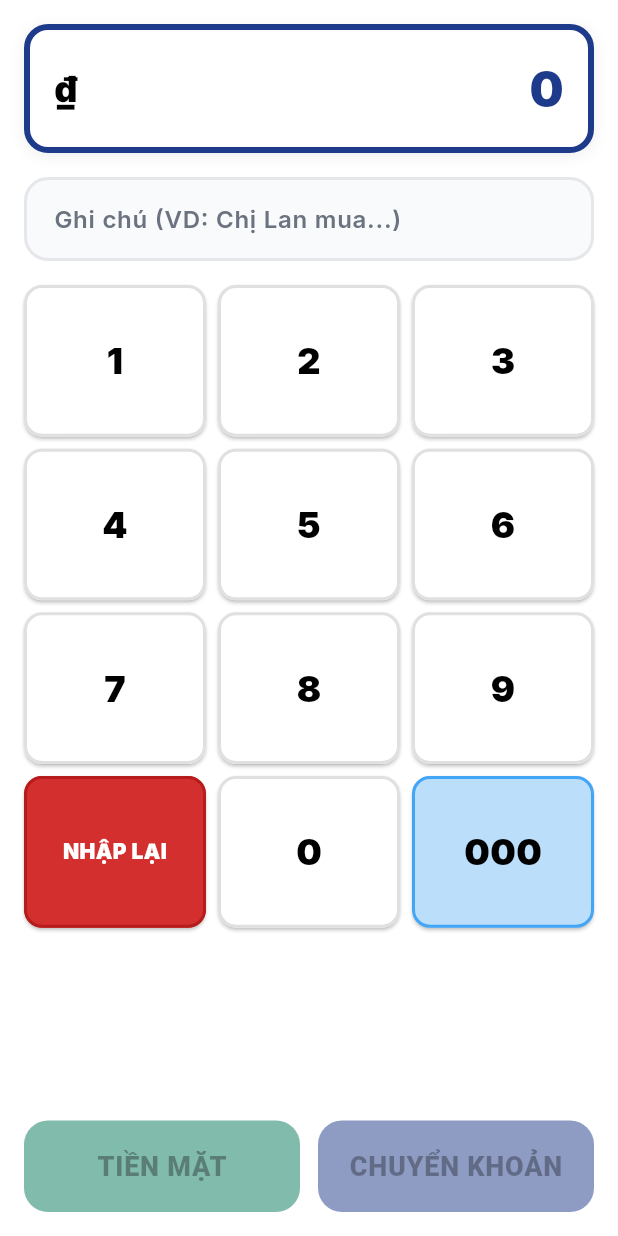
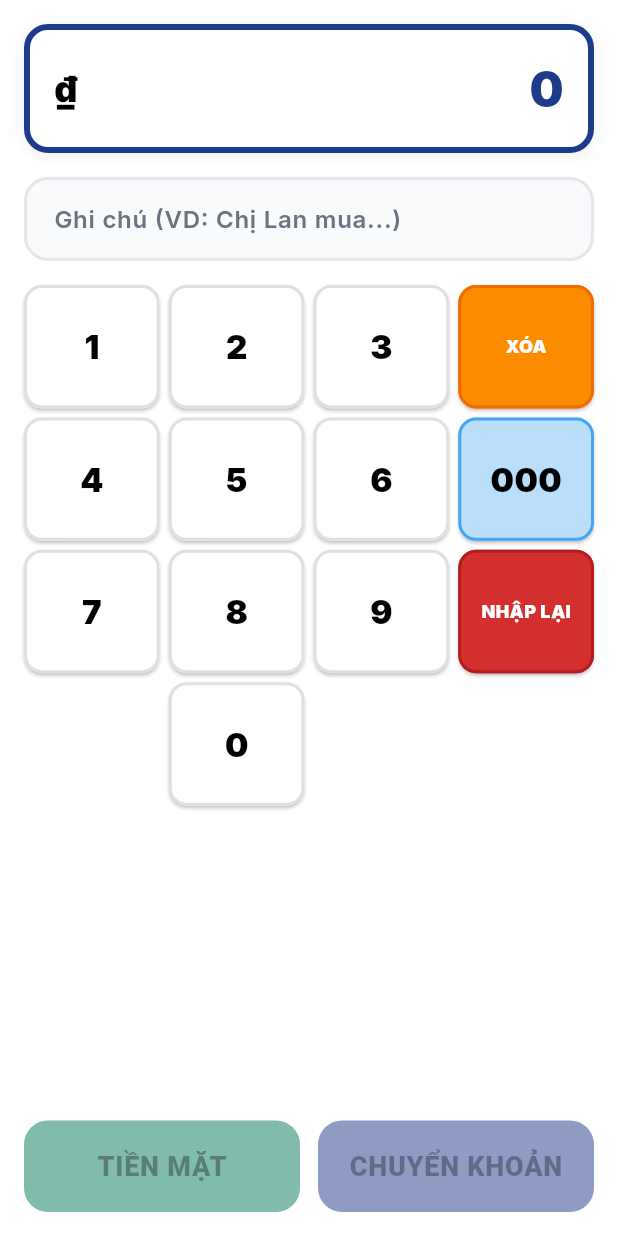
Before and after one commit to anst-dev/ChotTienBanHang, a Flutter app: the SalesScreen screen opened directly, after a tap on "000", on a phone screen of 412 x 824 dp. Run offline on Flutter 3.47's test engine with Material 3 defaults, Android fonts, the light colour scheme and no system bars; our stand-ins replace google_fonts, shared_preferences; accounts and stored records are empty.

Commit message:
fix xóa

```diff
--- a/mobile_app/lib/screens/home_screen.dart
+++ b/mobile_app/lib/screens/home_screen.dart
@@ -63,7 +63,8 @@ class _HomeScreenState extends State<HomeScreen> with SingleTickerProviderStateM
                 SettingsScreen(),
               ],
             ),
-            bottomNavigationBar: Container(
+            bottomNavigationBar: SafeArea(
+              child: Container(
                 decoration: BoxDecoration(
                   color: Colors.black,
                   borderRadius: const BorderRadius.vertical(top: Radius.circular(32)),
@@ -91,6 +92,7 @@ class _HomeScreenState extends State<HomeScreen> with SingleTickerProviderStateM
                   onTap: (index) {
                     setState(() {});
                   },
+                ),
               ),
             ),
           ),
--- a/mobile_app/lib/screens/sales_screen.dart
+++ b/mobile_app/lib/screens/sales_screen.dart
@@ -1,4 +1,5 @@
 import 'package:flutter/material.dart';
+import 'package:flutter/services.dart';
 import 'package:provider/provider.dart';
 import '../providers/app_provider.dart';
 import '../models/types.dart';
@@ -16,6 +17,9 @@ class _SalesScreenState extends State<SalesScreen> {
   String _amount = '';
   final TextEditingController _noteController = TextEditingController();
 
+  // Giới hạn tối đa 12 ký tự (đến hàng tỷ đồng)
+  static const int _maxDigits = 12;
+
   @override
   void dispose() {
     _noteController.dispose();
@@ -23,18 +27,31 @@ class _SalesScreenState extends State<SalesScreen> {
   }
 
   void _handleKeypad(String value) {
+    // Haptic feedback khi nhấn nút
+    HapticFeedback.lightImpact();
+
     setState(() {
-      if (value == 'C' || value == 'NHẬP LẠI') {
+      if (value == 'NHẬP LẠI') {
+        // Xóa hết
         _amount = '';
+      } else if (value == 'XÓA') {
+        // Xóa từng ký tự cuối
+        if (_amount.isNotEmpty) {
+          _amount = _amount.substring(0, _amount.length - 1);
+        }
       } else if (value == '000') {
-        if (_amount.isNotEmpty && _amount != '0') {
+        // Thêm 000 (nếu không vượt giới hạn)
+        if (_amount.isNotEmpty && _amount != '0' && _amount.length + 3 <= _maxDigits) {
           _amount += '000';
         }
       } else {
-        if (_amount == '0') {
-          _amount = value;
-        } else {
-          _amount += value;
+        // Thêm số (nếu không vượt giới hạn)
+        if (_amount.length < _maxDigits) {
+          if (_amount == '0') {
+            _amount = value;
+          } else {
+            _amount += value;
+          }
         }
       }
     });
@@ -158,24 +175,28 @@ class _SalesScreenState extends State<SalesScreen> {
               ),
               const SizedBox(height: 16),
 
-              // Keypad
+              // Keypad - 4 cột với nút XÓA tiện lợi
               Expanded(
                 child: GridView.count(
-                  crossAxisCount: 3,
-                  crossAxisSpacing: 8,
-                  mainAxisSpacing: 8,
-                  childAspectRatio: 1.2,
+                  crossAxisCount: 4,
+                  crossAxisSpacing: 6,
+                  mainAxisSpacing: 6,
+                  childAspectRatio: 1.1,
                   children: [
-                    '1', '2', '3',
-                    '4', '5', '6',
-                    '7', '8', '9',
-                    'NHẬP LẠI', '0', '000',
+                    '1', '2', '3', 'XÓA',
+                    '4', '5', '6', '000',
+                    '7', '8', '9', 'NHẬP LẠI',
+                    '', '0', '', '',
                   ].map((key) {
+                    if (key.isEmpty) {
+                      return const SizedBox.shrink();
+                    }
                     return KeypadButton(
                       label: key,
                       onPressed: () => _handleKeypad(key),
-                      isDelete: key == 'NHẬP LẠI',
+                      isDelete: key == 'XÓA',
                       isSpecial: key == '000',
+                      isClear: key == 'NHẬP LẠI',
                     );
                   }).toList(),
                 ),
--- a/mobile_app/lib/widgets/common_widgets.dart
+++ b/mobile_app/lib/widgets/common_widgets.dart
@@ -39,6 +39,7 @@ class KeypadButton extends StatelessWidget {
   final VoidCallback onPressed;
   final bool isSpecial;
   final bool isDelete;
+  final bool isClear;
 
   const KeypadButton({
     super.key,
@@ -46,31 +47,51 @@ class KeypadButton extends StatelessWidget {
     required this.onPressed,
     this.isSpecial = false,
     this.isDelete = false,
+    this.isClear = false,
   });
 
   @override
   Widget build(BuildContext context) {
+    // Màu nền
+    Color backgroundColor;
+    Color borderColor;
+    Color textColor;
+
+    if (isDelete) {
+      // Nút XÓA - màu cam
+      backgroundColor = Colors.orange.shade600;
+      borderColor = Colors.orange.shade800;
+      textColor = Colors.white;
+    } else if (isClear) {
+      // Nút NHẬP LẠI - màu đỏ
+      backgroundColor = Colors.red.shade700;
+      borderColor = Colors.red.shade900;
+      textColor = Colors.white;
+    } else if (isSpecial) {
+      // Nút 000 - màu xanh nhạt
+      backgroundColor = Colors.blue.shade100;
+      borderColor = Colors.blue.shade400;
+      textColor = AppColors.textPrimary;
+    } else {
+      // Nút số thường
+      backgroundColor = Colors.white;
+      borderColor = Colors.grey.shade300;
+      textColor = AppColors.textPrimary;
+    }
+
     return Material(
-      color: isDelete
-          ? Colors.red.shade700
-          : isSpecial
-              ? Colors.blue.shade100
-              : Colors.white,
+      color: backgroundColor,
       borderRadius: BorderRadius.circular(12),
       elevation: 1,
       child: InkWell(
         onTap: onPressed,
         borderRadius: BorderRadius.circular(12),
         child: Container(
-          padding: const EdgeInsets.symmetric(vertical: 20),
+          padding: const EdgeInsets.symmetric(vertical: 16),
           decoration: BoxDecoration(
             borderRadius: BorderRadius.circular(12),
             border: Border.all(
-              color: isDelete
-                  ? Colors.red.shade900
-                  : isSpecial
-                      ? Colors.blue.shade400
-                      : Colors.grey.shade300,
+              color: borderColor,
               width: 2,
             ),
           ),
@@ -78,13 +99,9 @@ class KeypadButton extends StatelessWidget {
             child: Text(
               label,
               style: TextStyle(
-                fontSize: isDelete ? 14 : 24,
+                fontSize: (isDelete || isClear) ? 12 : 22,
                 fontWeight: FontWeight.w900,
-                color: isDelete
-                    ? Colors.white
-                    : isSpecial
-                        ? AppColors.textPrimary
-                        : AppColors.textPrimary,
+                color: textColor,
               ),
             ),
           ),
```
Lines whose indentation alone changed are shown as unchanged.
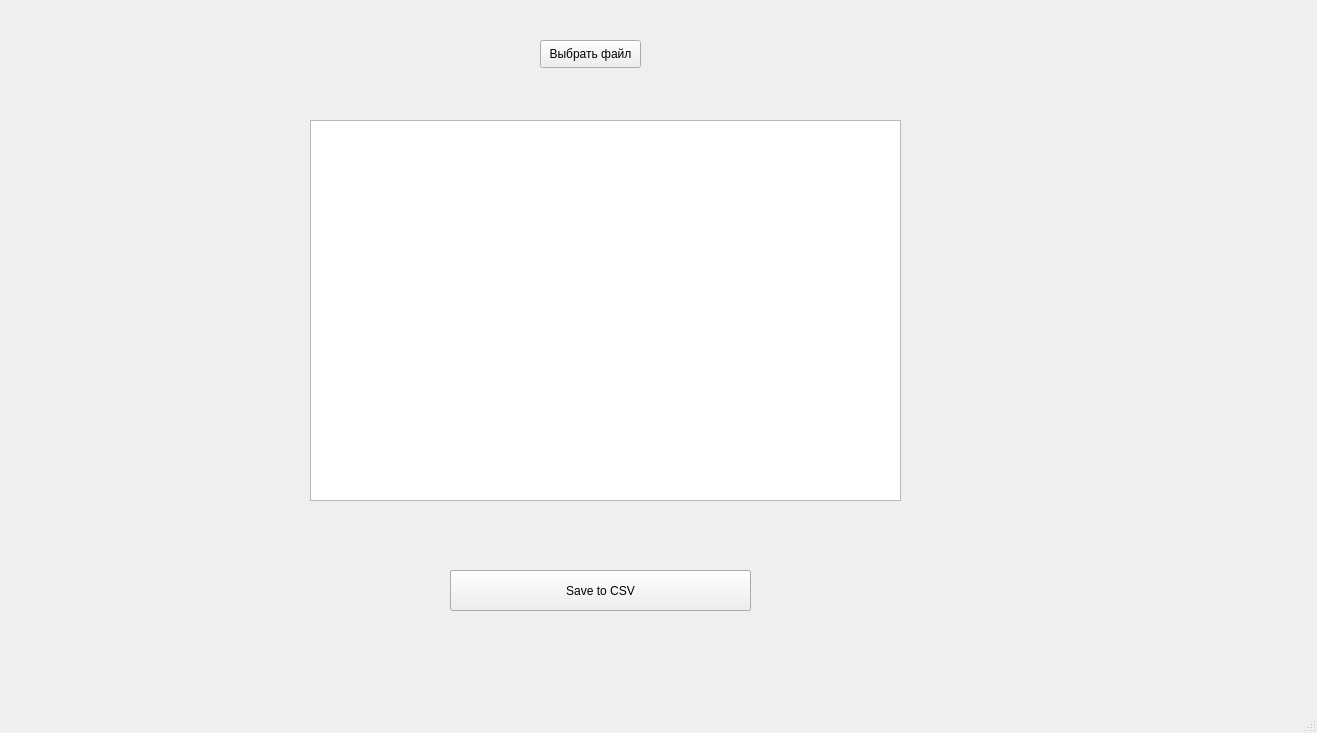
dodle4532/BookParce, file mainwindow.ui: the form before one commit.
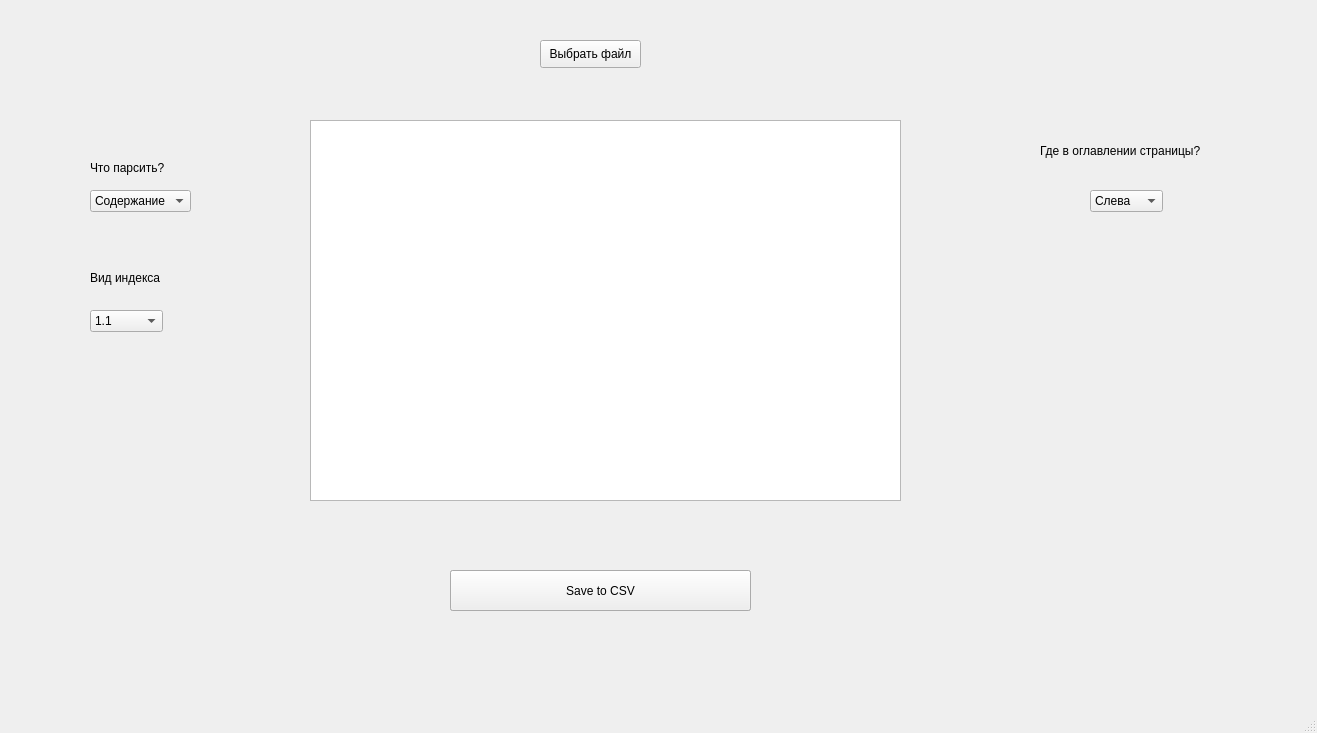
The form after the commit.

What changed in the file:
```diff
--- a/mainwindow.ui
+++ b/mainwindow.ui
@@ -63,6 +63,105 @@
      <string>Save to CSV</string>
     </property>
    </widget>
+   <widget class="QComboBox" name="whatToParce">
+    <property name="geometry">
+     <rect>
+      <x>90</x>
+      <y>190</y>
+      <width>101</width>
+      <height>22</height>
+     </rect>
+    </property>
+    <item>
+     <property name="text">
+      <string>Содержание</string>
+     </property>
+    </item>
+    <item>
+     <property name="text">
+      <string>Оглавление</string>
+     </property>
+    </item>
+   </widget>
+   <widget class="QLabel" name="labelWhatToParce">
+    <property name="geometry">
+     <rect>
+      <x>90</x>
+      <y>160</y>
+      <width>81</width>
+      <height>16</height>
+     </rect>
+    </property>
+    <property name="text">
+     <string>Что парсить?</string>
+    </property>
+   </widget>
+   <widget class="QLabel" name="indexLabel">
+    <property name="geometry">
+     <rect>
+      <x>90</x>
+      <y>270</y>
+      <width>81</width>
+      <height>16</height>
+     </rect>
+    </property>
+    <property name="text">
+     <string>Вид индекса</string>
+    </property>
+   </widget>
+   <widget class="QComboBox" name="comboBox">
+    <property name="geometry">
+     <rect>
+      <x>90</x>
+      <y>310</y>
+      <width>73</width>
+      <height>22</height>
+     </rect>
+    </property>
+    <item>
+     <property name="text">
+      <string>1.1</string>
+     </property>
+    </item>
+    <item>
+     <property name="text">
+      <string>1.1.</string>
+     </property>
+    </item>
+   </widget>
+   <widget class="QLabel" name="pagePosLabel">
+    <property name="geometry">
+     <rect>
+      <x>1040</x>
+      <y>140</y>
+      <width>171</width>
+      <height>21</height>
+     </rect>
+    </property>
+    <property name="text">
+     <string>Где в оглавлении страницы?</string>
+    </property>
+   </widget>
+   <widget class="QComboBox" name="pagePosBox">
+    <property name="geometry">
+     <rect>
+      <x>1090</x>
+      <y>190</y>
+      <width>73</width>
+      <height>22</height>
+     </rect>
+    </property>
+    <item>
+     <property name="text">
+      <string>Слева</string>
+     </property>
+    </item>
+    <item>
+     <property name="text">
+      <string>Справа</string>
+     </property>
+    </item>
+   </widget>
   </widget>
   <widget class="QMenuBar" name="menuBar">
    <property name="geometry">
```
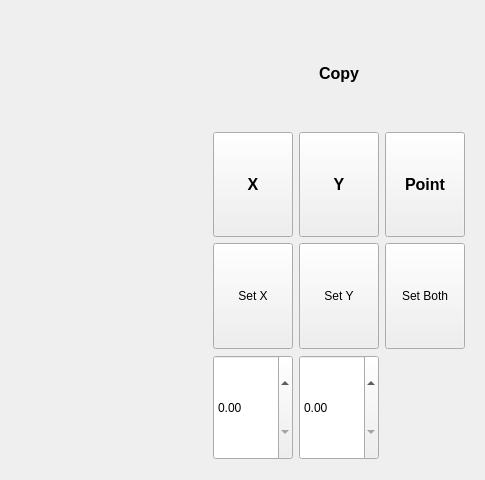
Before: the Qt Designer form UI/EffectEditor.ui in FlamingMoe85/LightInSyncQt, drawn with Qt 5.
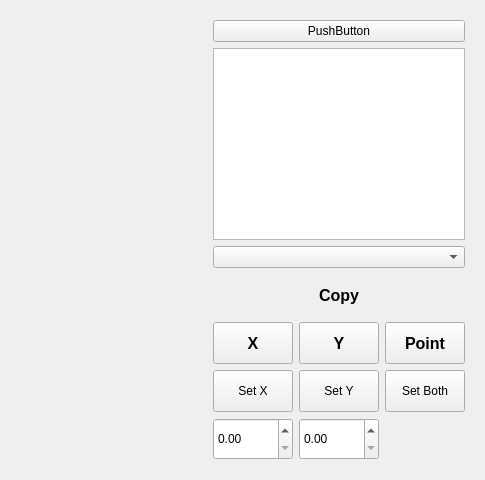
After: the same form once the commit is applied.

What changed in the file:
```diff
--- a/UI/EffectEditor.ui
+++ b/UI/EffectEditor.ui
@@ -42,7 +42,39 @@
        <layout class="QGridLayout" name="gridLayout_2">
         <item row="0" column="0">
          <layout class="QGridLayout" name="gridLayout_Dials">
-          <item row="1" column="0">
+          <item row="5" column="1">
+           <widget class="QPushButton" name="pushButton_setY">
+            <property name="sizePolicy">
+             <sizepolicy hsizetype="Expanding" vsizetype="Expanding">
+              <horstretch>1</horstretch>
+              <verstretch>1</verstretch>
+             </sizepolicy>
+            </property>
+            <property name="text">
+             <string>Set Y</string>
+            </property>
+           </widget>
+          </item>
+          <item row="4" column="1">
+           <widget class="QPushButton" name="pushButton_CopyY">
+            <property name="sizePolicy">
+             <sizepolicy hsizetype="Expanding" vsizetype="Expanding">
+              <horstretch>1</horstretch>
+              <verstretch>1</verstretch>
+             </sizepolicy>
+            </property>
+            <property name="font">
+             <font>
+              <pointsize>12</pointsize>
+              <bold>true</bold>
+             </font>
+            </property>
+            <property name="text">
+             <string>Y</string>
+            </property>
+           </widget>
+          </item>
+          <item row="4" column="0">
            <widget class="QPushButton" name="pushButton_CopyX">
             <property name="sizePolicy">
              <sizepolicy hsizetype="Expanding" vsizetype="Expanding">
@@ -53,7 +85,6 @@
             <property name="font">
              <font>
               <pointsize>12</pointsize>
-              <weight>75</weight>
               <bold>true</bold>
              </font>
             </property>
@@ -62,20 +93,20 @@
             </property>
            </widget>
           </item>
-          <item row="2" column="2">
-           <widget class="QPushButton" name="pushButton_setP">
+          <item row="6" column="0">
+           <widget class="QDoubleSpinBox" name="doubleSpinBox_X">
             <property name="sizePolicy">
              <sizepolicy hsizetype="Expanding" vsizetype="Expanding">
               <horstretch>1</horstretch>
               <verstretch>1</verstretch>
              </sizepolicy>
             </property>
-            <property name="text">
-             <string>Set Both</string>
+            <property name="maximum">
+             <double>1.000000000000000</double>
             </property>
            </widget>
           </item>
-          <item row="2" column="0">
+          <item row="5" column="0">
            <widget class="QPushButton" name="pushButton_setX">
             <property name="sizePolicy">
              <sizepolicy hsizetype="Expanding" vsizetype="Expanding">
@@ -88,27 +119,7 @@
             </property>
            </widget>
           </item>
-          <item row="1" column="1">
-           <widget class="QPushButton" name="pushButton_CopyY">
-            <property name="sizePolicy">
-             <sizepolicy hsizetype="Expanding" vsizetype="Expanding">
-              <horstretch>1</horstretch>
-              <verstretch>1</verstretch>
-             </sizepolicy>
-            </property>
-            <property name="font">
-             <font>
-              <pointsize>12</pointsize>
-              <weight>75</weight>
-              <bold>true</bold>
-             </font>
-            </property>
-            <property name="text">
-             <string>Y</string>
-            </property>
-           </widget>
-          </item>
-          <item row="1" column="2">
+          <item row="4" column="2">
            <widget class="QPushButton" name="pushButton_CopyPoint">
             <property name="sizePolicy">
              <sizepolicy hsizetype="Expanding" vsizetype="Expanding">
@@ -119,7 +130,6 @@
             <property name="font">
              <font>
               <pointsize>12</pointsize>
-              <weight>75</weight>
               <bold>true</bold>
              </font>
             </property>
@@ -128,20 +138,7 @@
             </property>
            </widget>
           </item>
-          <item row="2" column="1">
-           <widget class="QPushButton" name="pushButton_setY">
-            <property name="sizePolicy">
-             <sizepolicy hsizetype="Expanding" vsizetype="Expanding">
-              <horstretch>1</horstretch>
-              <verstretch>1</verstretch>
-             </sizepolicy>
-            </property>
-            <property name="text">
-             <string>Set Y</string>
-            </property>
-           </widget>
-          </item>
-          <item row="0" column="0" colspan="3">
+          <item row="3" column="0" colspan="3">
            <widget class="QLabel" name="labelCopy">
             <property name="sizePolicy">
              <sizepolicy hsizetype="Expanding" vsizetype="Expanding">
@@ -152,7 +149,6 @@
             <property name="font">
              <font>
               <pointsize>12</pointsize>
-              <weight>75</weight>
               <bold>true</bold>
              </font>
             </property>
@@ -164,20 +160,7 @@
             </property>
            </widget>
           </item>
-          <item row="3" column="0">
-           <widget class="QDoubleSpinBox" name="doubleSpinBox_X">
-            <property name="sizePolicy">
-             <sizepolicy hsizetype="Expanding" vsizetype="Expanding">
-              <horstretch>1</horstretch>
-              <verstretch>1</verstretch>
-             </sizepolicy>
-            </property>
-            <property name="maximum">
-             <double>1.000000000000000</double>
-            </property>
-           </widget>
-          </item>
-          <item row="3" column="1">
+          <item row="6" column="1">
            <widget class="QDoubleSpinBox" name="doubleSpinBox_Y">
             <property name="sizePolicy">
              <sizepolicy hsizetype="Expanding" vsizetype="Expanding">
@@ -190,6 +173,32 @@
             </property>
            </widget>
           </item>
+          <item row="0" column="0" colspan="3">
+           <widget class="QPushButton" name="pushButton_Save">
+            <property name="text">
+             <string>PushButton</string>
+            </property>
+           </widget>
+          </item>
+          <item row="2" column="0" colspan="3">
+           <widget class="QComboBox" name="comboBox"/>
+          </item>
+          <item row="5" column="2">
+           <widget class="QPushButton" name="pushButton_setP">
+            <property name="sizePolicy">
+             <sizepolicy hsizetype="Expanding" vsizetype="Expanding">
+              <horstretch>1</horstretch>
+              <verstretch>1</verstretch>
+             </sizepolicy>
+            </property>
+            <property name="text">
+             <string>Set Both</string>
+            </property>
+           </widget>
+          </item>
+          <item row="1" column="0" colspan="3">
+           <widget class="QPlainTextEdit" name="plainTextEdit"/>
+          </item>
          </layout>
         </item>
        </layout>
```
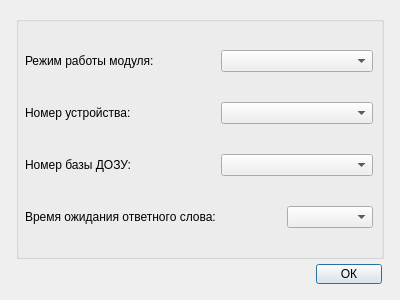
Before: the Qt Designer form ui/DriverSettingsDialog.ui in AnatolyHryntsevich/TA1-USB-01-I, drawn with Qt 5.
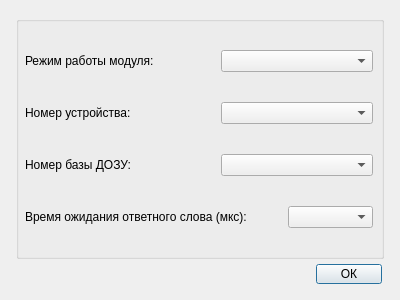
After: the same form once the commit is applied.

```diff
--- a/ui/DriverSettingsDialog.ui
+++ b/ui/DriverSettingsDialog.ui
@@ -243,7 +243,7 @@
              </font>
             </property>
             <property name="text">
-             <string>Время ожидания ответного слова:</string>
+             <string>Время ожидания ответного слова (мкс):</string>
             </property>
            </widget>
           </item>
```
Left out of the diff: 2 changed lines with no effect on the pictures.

+--

● **ACTIVITY**
Search the material above for lines containing the string "QLabel", then pull them out.

● **OUTPUT**
+   <widget class="QLabel" name="labelWhatToParce">
+   <widget class="QLabel" name="indexLabel">
+   <widget class="QLabel" name="pagePosLabel">
            <widget class="QLabel" name="labelCopy">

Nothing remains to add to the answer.